■ Record extracts:

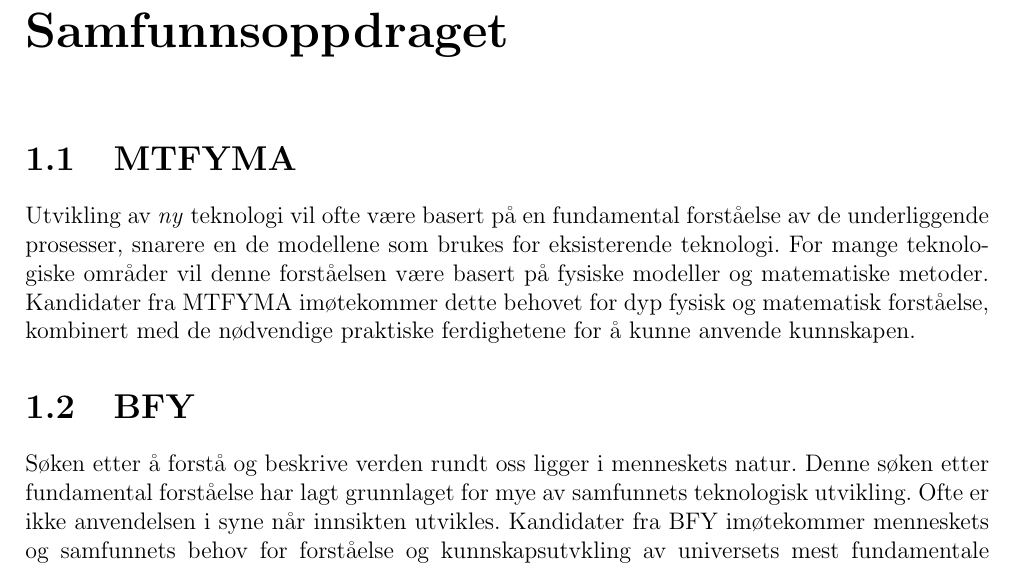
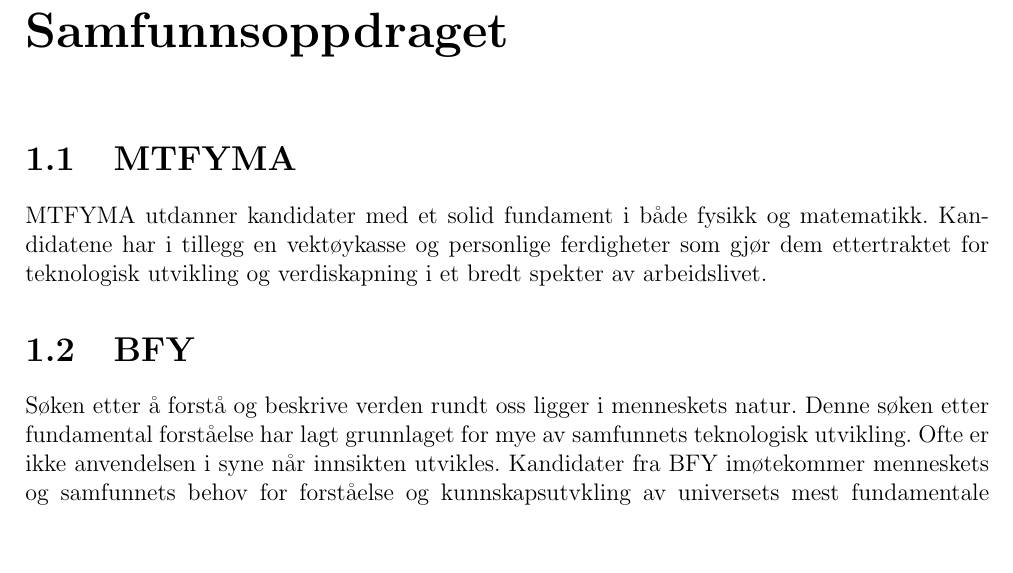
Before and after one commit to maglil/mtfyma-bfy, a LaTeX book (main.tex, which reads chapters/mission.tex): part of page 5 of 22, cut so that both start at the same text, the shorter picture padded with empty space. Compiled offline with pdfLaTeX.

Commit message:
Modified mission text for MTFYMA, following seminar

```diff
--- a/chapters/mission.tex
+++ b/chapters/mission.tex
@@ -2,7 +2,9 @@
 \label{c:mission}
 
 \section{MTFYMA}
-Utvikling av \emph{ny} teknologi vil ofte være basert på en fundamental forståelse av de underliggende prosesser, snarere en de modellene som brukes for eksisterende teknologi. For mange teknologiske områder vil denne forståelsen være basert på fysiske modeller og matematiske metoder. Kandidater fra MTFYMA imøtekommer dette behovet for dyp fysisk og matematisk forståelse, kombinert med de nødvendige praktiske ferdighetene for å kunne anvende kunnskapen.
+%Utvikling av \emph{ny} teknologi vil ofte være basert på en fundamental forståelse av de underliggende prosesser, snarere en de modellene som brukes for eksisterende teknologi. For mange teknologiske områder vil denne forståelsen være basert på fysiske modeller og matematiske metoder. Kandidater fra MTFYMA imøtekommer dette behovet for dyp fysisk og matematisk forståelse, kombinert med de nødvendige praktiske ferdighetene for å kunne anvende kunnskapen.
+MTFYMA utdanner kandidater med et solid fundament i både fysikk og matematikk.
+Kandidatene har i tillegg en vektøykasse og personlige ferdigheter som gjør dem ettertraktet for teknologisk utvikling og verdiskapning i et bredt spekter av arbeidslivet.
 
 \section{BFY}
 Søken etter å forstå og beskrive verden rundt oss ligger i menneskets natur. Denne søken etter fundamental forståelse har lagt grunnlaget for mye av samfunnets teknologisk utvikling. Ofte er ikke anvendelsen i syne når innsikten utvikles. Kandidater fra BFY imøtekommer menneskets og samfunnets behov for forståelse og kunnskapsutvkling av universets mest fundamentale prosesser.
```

■ Description of the task:
Wherever a line in the records contains the word "text", copy that line.

■ Solution to this problem:
Before and after one commit to maglil/mtfyma-bfy, a LaTeX book (main.tex, which reads chapters/mission.tex): part of page 5 of 22, cut so that both start at the same text, the shorter picture padded with empty space. Compiled offline with pdfLaTeX.
Modified mission text for MTFYMA, following seminar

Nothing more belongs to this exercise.